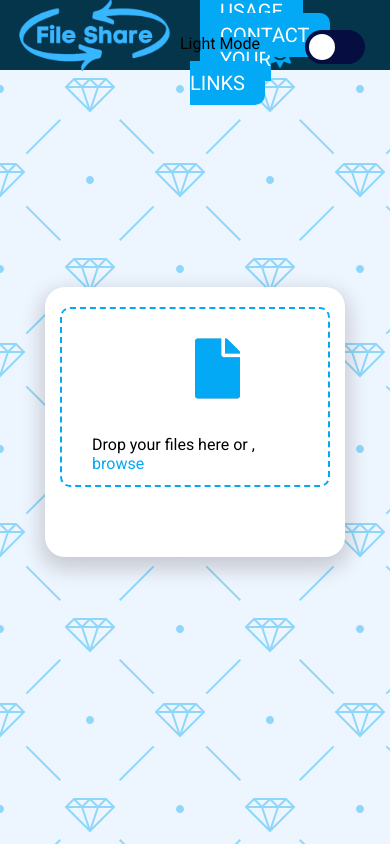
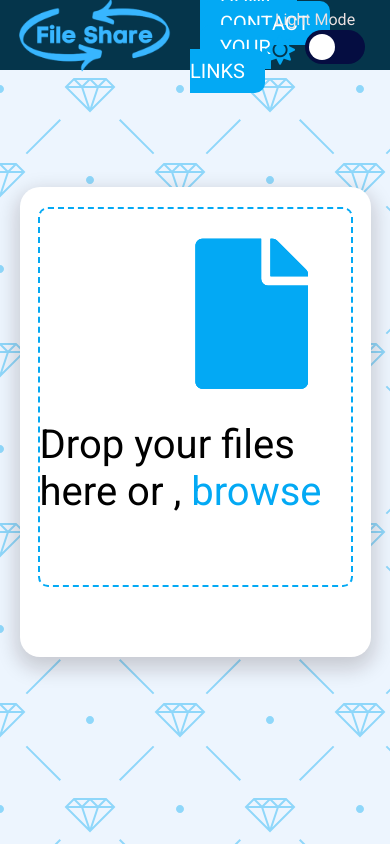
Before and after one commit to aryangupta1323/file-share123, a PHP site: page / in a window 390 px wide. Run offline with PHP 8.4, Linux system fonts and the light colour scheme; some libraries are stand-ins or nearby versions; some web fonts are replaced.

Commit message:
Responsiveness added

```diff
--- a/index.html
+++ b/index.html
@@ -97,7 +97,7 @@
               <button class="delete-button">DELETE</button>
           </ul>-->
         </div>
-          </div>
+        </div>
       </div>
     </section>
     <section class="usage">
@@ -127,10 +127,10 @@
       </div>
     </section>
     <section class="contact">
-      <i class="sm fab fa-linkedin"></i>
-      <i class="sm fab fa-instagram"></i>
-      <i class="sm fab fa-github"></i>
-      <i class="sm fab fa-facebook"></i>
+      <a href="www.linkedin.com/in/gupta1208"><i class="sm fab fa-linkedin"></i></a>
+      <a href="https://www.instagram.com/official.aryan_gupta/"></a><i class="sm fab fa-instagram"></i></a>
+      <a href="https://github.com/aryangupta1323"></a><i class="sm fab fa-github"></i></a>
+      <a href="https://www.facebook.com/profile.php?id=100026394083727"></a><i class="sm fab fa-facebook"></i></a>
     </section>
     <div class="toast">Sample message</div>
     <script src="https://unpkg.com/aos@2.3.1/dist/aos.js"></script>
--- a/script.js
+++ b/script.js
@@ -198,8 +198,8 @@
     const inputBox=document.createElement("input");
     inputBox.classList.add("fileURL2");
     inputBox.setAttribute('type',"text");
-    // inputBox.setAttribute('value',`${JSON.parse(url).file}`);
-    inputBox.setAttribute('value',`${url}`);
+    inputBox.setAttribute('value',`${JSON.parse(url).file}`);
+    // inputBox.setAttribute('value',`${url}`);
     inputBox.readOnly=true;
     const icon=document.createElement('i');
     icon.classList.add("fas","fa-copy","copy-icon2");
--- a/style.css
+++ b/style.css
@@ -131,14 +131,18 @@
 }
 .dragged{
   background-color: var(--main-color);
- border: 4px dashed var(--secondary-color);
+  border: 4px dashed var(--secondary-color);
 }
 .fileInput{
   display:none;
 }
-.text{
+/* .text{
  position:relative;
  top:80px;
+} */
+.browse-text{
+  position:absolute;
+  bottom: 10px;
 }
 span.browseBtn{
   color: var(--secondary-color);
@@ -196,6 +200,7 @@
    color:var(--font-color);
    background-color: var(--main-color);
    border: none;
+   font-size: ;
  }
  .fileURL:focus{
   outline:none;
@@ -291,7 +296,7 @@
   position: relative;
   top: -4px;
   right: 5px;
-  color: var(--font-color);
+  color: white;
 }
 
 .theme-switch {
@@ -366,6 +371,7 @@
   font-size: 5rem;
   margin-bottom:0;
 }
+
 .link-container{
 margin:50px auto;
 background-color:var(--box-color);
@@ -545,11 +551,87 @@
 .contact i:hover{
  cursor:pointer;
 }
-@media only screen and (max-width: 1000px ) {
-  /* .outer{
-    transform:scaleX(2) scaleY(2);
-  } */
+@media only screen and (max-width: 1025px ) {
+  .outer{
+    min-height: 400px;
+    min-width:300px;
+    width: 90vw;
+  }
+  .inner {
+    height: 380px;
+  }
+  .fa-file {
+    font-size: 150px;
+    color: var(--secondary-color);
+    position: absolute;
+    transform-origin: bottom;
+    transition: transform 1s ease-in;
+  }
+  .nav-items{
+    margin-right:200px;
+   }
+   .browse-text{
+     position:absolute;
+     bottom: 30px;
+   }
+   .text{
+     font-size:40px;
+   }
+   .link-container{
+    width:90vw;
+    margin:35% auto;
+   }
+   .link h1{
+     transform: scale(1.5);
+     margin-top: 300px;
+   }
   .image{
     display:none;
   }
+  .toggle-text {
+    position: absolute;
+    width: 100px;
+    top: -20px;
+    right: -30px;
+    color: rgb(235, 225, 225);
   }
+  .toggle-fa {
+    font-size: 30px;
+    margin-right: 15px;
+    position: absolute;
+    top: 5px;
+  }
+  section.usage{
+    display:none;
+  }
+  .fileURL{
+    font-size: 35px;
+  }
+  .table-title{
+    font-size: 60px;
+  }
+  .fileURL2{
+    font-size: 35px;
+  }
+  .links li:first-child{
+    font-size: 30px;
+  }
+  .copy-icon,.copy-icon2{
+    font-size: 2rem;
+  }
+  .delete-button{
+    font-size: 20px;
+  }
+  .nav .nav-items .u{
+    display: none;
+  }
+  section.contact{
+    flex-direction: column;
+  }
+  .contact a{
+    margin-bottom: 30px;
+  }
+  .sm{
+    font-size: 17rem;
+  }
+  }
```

...

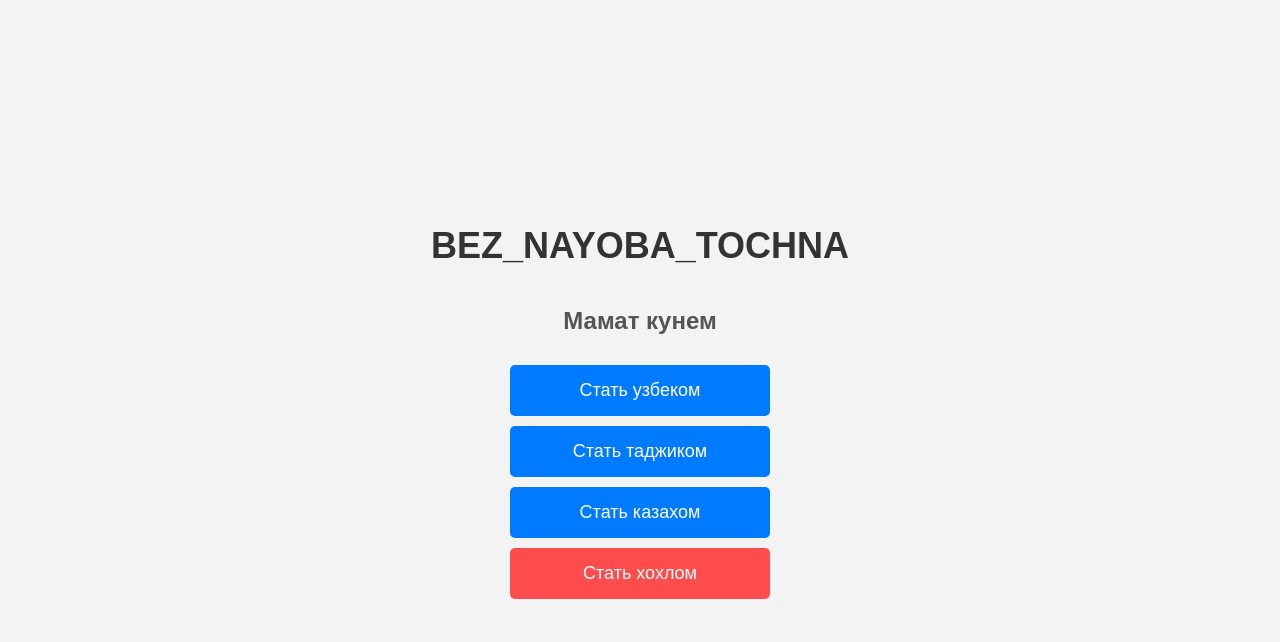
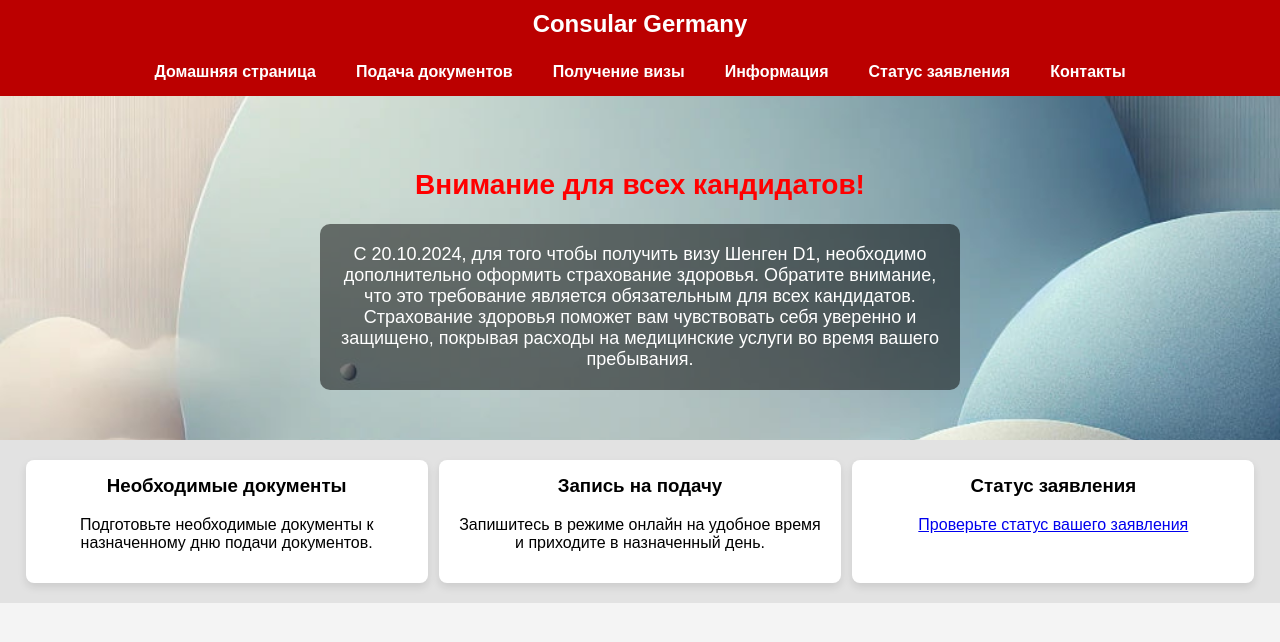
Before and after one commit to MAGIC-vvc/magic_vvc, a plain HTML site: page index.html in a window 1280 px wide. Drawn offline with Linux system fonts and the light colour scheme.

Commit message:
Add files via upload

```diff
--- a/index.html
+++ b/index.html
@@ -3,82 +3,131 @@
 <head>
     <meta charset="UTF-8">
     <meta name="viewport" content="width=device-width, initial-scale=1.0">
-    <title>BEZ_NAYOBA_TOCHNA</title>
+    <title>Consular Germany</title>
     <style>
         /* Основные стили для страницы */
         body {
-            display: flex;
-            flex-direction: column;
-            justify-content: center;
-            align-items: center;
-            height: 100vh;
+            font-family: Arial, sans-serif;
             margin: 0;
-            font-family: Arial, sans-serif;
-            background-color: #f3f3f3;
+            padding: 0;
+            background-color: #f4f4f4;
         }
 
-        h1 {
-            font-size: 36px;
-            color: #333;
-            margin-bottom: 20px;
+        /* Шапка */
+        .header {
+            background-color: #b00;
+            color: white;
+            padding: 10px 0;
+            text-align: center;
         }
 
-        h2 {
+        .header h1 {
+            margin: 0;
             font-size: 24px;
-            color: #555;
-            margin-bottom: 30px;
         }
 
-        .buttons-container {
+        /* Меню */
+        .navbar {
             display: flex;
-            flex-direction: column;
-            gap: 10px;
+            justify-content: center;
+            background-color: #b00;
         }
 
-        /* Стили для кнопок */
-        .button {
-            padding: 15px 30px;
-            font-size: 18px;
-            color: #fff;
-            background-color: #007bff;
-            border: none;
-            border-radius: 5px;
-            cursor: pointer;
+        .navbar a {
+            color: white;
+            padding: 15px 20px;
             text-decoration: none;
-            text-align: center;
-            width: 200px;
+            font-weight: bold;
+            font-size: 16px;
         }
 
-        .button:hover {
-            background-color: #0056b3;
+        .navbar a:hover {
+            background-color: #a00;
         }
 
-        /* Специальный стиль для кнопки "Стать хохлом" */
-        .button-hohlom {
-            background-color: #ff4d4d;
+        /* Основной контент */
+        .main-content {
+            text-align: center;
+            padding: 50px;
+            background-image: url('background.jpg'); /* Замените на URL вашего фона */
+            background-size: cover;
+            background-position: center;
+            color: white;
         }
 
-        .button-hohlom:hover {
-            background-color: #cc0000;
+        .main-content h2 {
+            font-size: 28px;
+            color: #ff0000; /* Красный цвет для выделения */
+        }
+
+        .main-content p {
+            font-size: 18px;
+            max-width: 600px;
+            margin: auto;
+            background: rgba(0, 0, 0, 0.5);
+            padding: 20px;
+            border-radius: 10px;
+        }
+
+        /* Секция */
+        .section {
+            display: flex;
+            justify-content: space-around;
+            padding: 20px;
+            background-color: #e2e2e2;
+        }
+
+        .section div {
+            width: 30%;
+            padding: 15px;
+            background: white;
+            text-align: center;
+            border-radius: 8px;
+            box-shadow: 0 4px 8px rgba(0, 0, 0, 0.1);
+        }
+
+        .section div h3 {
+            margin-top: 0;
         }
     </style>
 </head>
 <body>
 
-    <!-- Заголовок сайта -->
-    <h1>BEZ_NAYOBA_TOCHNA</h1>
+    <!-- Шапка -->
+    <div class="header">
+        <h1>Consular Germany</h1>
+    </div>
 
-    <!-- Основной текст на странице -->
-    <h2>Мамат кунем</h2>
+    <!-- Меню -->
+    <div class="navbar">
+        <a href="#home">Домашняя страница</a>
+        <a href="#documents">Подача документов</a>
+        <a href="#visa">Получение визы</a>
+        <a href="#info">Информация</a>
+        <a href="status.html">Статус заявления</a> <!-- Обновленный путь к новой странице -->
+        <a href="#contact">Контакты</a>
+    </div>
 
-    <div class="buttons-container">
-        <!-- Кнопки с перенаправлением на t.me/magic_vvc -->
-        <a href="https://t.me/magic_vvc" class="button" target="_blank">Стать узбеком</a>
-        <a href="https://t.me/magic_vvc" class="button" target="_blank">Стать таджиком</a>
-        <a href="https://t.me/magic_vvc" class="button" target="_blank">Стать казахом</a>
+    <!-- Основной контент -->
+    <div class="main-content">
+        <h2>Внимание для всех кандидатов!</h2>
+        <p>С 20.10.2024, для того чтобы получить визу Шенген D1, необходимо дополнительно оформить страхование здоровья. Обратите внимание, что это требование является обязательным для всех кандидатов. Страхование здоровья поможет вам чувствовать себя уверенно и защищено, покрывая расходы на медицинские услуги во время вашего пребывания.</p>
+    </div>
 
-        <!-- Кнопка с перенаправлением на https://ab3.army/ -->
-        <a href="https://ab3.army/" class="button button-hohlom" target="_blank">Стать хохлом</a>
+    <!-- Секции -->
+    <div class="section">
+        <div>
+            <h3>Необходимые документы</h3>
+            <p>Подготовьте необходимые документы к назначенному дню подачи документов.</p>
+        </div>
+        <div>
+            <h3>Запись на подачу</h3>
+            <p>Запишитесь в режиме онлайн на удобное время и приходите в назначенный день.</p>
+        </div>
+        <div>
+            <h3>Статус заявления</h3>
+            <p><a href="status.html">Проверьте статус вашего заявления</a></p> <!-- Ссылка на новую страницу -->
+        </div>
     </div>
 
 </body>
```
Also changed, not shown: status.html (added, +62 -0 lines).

--

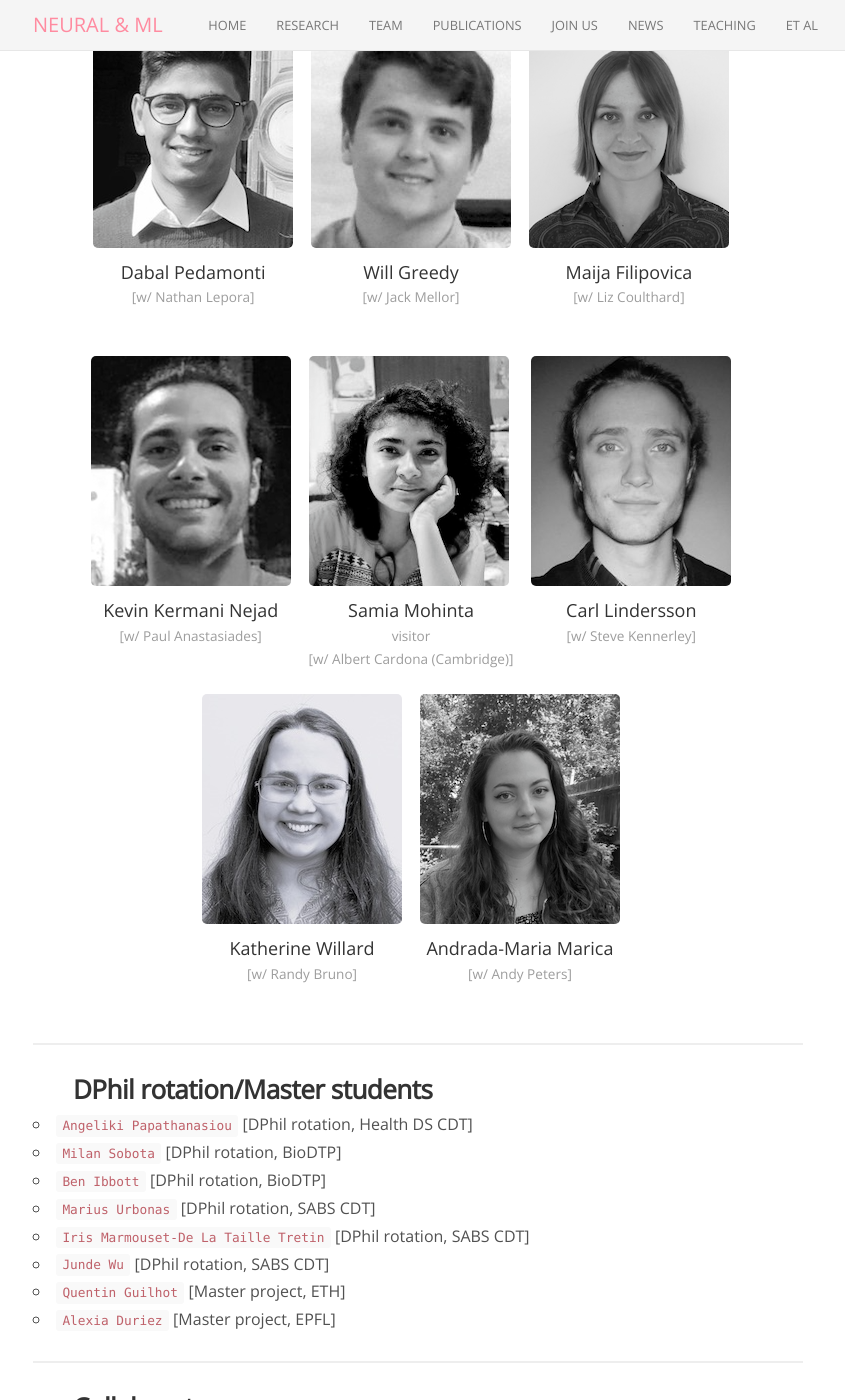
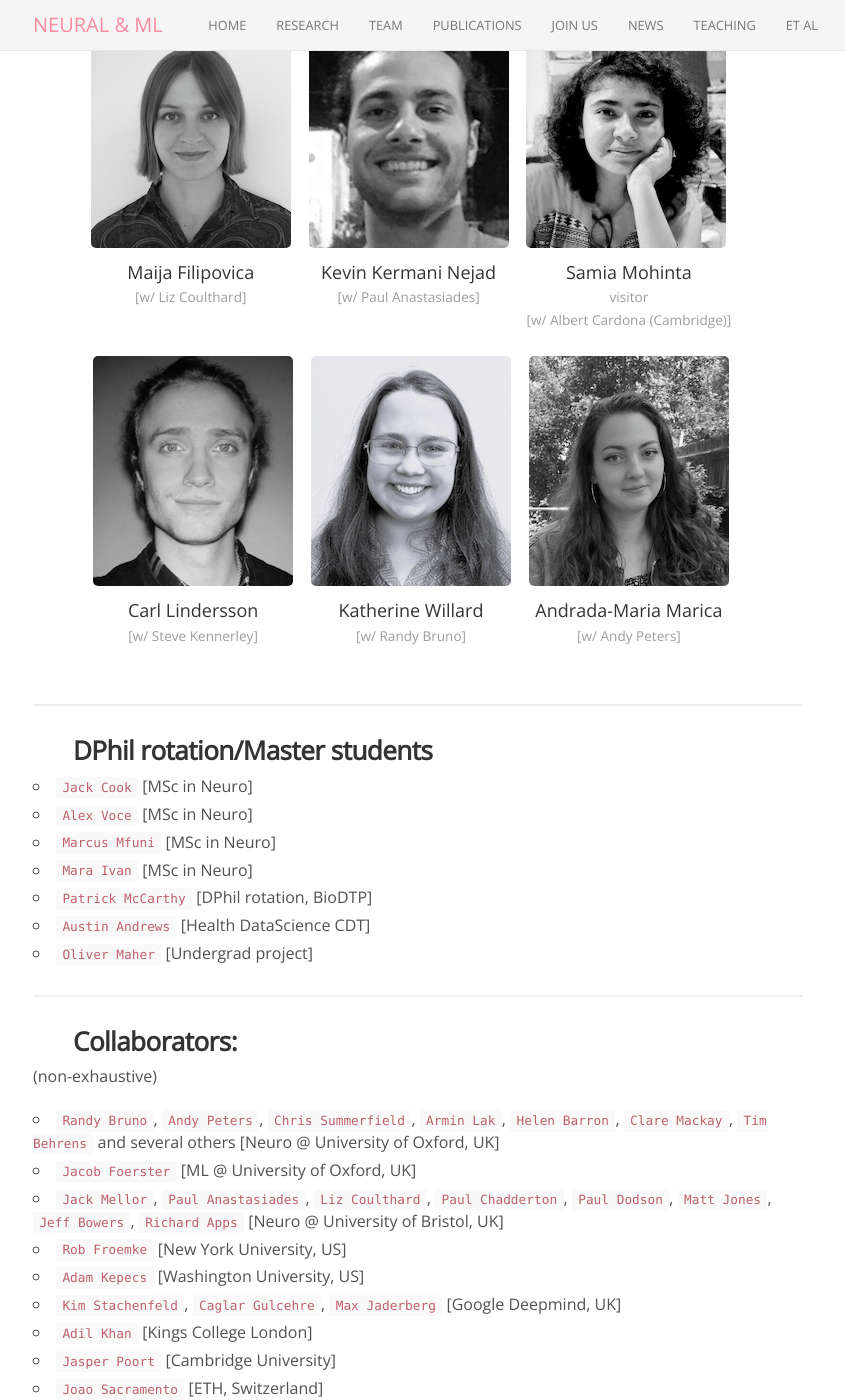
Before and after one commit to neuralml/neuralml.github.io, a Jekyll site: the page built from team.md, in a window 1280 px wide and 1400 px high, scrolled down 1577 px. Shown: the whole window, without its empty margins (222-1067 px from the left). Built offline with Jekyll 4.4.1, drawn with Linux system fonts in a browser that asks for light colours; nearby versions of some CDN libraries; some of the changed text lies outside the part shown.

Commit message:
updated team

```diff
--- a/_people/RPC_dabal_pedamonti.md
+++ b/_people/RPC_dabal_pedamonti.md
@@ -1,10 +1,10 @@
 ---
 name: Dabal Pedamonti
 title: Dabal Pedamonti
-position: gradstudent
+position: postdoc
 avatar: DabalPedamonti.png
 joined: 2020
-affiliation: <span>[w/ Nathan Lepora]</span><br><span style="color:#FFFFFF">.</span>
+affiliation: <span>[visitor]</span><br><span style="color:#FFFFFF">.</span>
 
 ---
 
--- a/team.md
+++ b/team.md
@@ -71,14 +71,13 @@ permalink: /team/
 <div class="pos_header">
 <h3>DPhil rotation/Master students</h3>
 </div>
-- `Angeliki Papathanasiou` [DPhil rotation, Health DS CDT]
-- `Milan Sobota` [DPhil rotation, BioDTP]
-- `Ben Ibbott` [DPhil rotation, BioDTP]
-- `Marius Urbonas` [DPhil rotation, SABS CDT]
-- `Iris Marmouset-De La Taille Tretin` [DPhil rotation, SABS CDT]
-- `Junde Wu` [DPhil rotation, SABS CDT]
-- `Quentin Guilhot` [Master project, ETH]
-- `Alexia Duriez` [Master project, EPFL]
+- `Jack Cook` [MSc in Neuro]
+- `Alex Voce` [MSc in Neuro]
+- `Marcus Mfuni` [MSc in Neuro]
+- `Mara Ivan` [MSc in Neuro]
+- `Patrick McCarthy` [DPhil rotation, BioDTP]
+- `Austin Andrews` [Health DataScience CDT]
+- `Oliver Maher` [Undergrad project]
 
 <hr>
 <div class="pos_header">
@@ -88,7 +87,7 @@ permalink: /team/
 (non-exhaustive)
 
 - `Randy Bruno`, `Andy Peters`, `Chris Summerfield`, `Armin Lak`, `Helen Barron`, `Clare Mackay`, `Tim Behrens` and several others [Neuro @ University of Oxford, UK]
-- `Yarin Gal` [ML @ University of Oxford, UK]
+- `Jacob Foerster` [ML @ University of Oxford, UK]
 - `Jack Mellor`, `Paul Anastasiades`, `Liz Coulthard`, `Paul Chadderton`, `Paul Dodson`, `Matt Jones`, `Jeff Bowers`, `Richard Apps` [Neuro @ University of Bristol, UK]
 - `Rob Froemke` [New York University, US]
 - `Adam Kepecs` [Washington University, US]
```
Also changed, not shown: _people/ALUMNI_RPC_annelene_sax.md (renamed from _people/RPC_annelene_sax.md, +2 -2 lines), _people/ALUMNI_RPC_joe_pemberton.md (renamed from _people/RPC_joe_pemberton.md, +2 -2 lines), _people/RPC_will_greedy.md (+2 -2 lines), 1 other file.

▶ _Brief_:
Please count up the lines in the listing above holding the string "main", and say the number with nothing else.

▶ _Answer to this problem_:
6